╭─ Data provided

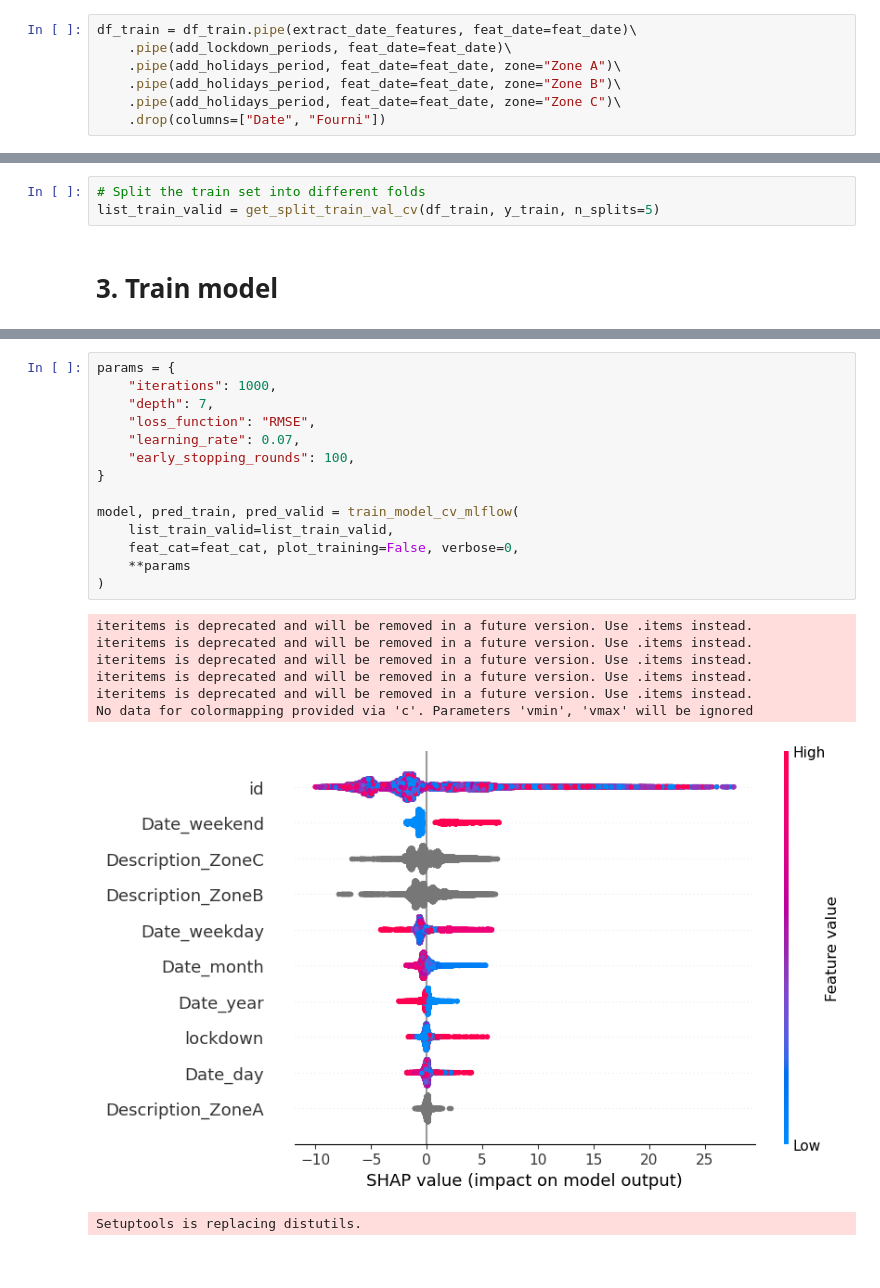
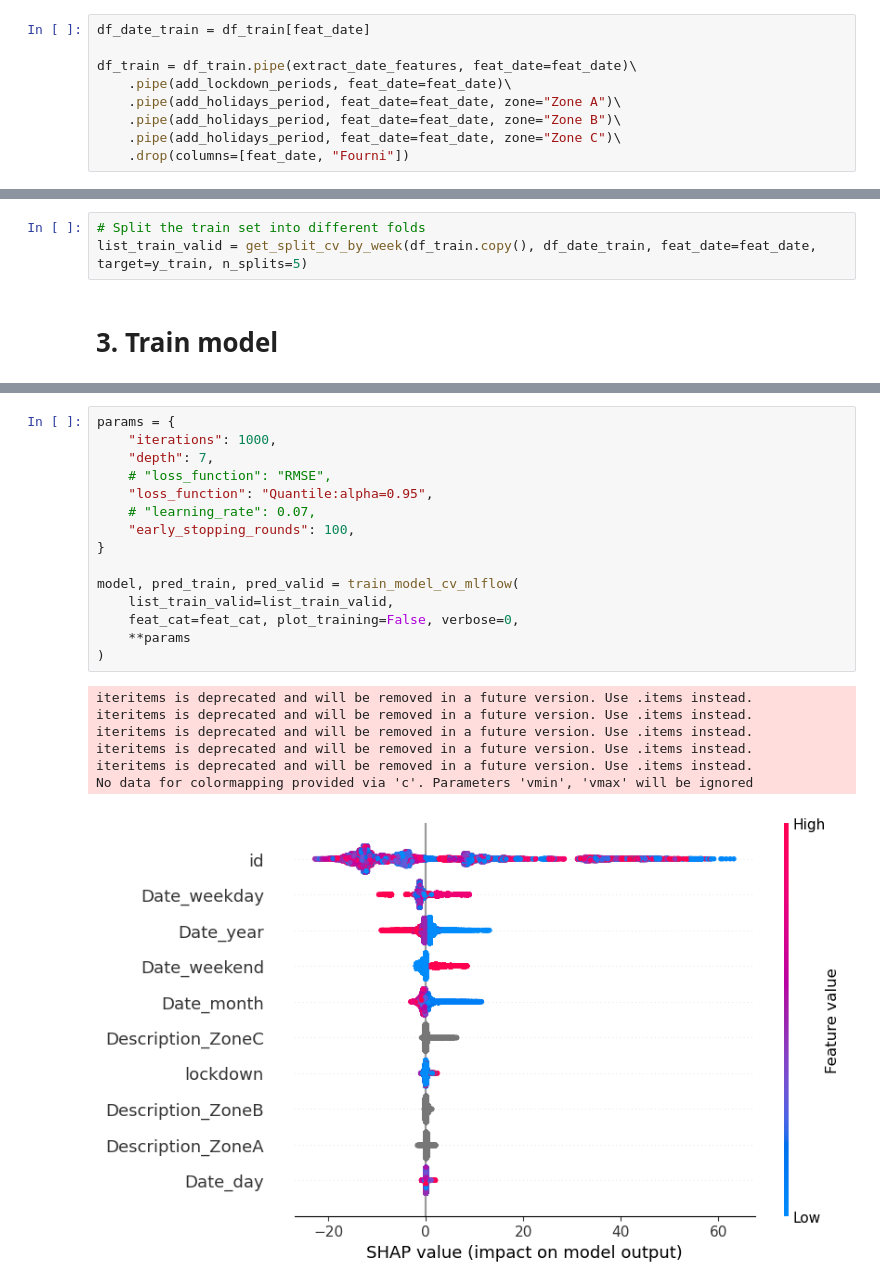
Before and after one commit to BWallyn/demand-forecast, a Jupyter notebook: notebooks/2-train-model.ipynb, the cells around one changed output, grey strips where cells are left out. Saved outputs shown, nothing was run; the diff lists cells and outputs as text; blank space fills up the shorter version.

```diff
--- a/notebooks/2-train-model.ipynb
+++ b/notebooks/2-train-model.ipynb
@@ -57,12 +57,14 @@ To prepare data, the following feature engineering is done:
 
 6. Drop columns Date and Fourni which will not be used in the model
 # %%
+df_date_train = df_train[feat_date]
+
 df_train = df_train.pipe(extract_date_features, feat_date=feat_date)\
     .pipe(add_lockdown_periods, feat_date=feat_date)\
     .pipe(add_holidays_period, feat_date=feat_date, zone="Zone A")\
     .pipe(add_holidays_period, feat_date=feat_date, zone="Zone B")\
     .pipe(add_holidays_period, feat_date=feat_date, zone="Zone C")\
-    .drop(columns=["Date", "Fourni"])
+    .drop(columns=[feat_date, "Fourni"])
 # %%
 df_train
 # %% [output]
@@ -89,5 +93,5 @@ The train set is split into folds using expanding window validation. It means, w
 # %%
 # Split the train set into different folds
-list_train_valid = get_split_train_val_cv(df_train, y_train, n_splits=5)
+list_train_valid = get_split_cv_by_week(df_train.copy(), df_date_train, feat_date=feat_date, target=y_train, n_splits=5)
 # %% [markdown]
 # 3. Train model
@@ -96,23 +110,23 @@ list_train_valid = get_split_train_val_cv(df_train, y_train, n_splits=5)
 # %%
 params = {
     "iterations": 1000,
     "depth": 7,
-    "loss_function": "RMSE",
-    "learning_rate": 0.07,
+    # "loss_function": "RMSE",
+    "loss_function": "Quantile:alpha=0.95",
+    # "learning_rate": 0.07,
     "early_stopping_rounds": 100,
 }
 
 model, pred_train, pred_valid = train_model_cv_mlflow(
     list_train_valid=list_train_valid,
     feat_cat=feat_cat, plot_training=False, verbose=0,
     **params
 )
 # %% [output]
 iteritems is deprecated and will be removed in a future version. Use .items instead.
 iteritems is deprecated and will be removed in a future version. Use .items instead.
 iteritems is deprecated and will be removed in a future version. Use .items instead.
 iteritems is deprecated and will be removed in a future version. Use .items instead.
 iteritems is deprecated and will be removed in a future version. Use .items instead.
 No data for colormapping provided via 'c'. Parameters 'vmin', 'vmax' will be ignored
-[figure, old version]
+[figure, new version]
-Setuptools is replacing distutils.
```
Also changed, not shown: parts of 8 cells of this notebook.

╰─
╭─ Data provided

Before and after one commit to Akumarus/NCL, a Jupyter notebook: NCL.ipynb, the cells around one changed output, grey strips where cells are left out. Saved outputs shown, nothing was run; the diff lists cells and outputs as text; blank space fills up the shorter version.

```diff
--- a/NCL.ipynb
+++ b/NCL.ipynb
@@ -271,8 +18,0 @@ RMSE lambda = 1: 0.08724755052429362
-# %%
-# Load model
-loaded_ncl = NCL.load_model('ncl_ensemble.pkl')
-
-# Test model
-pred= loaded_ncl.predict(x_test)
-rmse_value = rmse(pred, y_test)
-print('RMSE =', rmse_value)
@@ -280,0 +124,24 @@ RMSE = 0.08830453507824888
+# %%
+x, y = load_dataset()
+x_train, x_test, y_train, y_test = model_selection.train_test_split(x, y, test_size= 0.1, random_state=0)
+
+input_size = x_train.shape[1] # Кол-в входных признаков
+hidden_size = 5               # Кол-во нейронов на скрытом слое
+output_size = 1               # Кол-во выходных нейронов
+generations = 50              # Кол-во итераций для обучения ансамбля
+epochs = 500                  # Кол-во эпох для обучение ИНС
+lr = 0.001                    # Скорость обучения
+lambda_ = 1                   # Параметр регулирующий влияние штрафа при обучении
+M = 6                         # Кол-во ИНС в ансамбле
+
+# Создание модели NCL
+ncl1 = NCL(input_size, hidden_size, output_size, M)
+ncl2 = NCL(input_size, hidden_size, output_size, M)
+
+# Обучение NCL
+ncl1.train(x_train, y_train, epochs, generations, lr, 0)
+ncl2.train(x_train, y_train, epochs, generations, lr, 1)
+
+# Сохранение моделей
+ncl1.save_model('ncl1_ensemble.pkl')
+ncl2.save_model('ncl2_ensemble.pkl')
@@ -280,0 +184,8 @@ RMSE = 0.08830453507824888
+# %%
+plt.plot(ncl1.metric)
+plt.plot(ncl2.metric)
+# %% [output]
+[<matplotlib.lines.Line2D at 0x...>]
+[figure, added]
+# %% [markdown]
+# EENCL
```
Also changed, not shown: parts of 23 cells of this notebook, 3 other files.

╰─

#### Task:
Exactly how many lines in the records above hold the string "nothing"? Reply with that number only.

#### Written response:
2